Sappho was a Greek poet born sometime around 612 BC. While not much is known for certain about her life, among poets her reputation is as large as the remaining fragments of her poetry are small. One thing I can state categorically about her is that she was born on the tiny island of Lesbos.
Sappho lived in a time of great political strife (has there ever been a time in human history where there hasn’t been ‘great political strife’?) and as a result of something she said? she wrote? (we cannot know for certain) she was exiled in Sicily. It is assumed that she was eventually allowed to return to Lesbos where she spent her final days.
I’m thinking of Sappho approximately 2,600 years after her death because I am reading about the plight of the most recent refugees to make the headlines, and the fact that 10,000 refugees in one week have washed up on the shores of Sappho’s birthplace. And thousands more are expected to arrive.
I’ll come back to this in a second; for now, I’d like to say that yesterday the news reported that there are approximately 60 million refugees in the world; that because of the news and the photographs and the numbers, my feelings of powerlessness increase; and that whatever I can do feels like a drop in one of 60 million buckets. Powerlessness can be paralyzing. But I do not want this feeling of paralysis to stop me from doing anything at all.
After reading and feeling all of these things, and then asking myself—as someone who lives thousands of miles away from the people washing up on various Mediterranean shores, or those riding on the top of South-American trains, or those walking across European fields that may be pockmarked with landmines, or those who are walking across the Sahara Desert, or those who walk and walk and walk and are then stopped from finishing their journeys with tear gas, or razor wire, or newly-constructed walls—as a writer, what can I do to help?
I read and I read and I search and I search and I look for a way that might free me from this feeling of powerlessness into something that I can put to good use. And in my research, I stumbled upon a small article, not written by a journalist, but by a “farmer’s wife with a happy mess of 6 kids, a crazy camera & a bunch of books that landed on the NYTimes bestsellers lists.”
The bit that spoke to me was a segment about a post-office on the tiny island of Lesbos where refugees wash up daily on the shore. Yes, in the birthplace of one of our poetry ancestors, there is a small post-office that will accept what you send, and there are people there, waiting to distribute your donation.

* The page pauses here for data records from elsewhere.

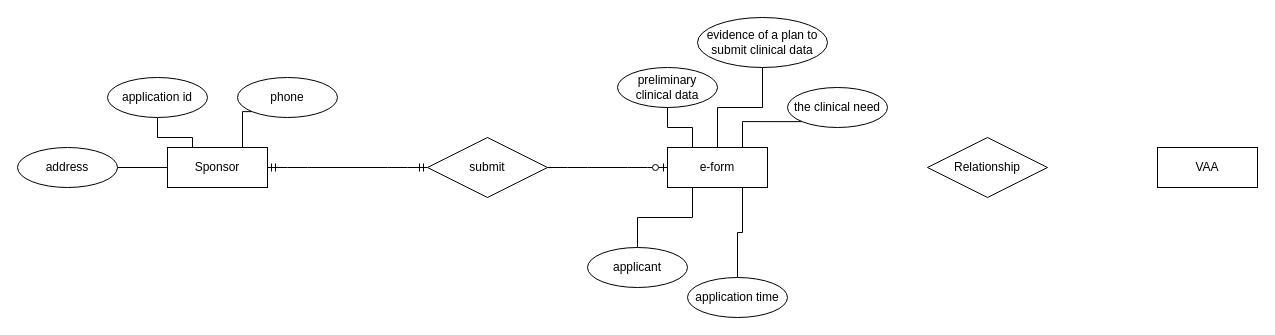
Above: ER.drawio in forthegame/ANU2024 (draw.io), before the change. Source tidied: cells renumbered, new cells numbered last; positions are measured from the earlier drawing's top-left corner, leaving out a move shared by most shapes. Both pictures are drawn from the tidied source at 100%, with x=0, y=0 at pixel (17, 17).
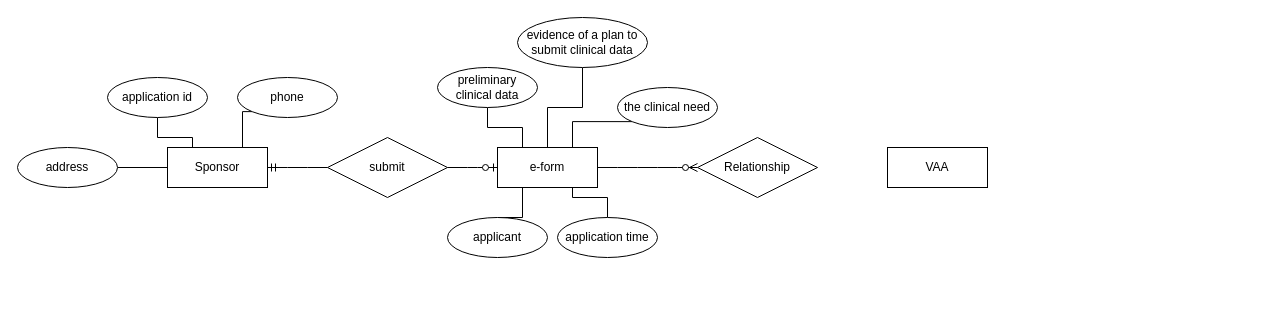
After the change.

The change refers to these unchanged cells:
```xml
<mxCell id="2" value="Sponsor" style="whiteSpace=wrap;html=1;align=center;" parent="1" vertex="1">
  <mxGeometry x="150" y="130" width="100" height="40" as="geometry" />
</mxCell>
```

The edit, as a diff of the source:
```diff
@@
     <mxCell id="9" value="submit" style="shape=rhombus;perimeter=rhombusPerimeter;whiteSpace=wrap;html=1;align=center;" parent="1" vertex="1">
-      <mxGeometry x="410" y="120" width="120" height="60" as="geometry" />
+      <mxGeometry x="310" y="120" width="120" height="60" as="geometry" />
     </mxCell>
-    <mxCell id="10" style="edgeStyle=entityRelationEdgeStyle;fontSize=12;html=1;endArrow=ERmandOne;startArrow=ERmandOne;exitX=1;exitY=0.5;exitDx=0;exitDy=0;entryX=0;entryY=0.5;entryDx=0;entryDy=0;" parent="1" edge="1" source="2" target="9">
-      <mxGeometry relative="1" as="geometry" />
-    </mxCell>
     <mxCell id="11" value="e-form" style="whiteSpace=wrap;html=1;align=center;" parent="1" vertex="1">
-      <mxGeometry x="650" y="130" width="100" height="40" as="geometry" />
+      <mxGeometry x="480" y="130" width="100" height="40" as="geometry" />
     </mxCell>
@@
     <mxCell id="14" value="evidence of a plan to submit clinical data" style="ellipse;whiteSpace=wrap;html=1;align=center;" parent="1" vertex="1">
-      <mxGeometry x="680" width="130" height="50" as="geometry" />
+      <mxGeometry x="500" width="130" height="50" as="geometry" />
     </mxCell>
@@
     <mxCell id="16" value="the clinical need" style="ellipse;whiteSpace=wrap;html=1;align=center;" parent="1" vertex="1">
-      <mxGeometry x="770" y="70" width="100" height="40" as="geometry" />
+      <mxGeometry x="600" y="70" width="100" height="40" as="geometry" />
     </mxCell>
@@
     <mxCell id="18" value="preliminary clinical data" style="ellipse;whiteSpace=wrap;html=1;align=center;" parent="1" vertex="1">
-      <mxGeometry x="600" y="50" width="100" height="40" as="geometry" />
+      <mxGeometry x="420" y="50" width="100" height="40" as="geometry" />
     </mxCell>
@@
     <mxCell id="20" value="applicant" style="ellipse;whiteSpace=wrap;html=1;align=center;" parent="1" vertex="1">
-      <mxGeometry x="570" y="230" width="100" height="40" as="geometry" />
+      <mxGeometry x="430" y="200" width="100" height="40" as="geometry" />
     </mxCell>
@@
     <mxCell id="22" value="application time" style="ellipse;whiteSpace=wrap;html=1;align=center;" parent="1" vertex="1">
-      <mxGeometry x="670" y="260" width="100" height="40" as="geometry" />
+      <mxGeometry x="540" y="200" width="100" height="40" as="geometry" />
     </mxCell>
     <mxCell id="23" value="Relationship" style="shape=rhombus;perimeter=rhombusPerimeter;whiteSpace=wrap;html=1;align=center;" parent="1" vertex="1">
-      <mxGeometry x="910" y="120" width="120" height="60" as="geometry" />
+      <mxGeometry x="680" y="120" width="120" height="60" as="geometry" />
     </mxCell>
     <mxCell id="24" value="VAA" style="whiteSpace=wrap;html=1;align=center;" parent="1" vertex="1">
-      <mxGeometry x="1140" y="130" width="100" height="40" as="geometry" />
+      <mxGeometry x="870" y="130" width="100" height="40" as="geometry" />
     </mxCell>
+    <mxCell id="25" style="edgeStyle=entityRelationEdgeStyle;fontSize=12;html=1;endArrow=ERzeroToMany;endFill=1;exitX=1;exitY=0.5;exitDx=0;exitDy=0;" parent="1" edge="1" source="11" target="23">
+      <mxGeometry relative="1" as="geometry" />
+    </mxCell>
+    <mxCell id="26" style="edgeStyle=entityRelationEdgeStyle;fontSize=12;html=1;endArrow=ERmandOne;entryX=1;entryY=0.5;entryDx=0;entryDy=0;exitX=0;exitY=0.5;exitDx=0;exitDy=0;" parent="1" edge="1" source="9" target="2">
+      <mxGeometry relative="1" as="geometry" />
+    </mxCell>
```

Imagine this: You pack a box of things, you mail it to an island in the Mediterranean, and your donation is put directly in the hands of someone who desperately needs it. To me, this feels like one step away from putting what I send in the hands of a refugee myself. Yes, this is still just a drop in a vast ocean of political turmoil and human loss, but it is also a gesture of help that will have an immediate and positive effect for the person who receives it.
As writers, we look for ways into our work all the time, and in doing so we are just as likely—actually, probably more than likely—to enter the work through a window rather than the front door; and this is what this blogpost has been for me—finding my window; my way out of a sense of powerless, my way into how to put words in the service of those that need it, but don’t have the resources to do it for themselves.
What is your window?
How will you write yourself out of a feeling of political powerlessness and into a way to use your words in service of those who need it?
For today, I’m thinking of Sappho as someone who would relate closely to the plight of refugees who are forced to leave the place of their birth, as she too was also forced to leave Lesbos for political reasons. I am also thinking of her as a poet—an artist—that is, someone who observes the world and speaks about what she sees in a way that has an emotional impact on those who listen.
So, if you’d like to help refugees stranded in Sappho’s birthplace, see the list below, and mail to:
Hellenic Postal Office of Mythymna
℅ The Captain’s Table
Items to send for refugees on Lesbos:
Sneakers, gym shoes for men, women and children (all sizes) are a high priority
Sweatpants of all sizes.
Briefs/underwear for men, women, and children (all sizes)
Men’s trousers (small, medium and large) and shoes
Baby powder milk
Non-perishables like nut butters or other long-lasting foods.
Plastic to cover the floor/for shade
Mats (camping or yoga mats)
Hats and caps for sunshade (adults and children/light colors because of the sun)
Sappho was eventually able to return to her homeland. If the day ever comes when the refugees currently fleeing their various countries feel safe enough to return, then I hope they will take with them the memory of the little post-office on Lesbos where help poured in from people who put aside their feelings of powerlessness and instead sent them sneakers, sweatpants, sleeping bags, etc. to aid them on the rest of their journey.
Coda: After I wrote the words above, all I could see were sneakers sneakers sneakers everywhere . . .
Which made me think: What if there was a movement called Sappho’s Sneakers?
What if our objective was simply to direct 10,000 pairs of sneakers to 10,000 refugees, so that they could keep walking to a place of safety?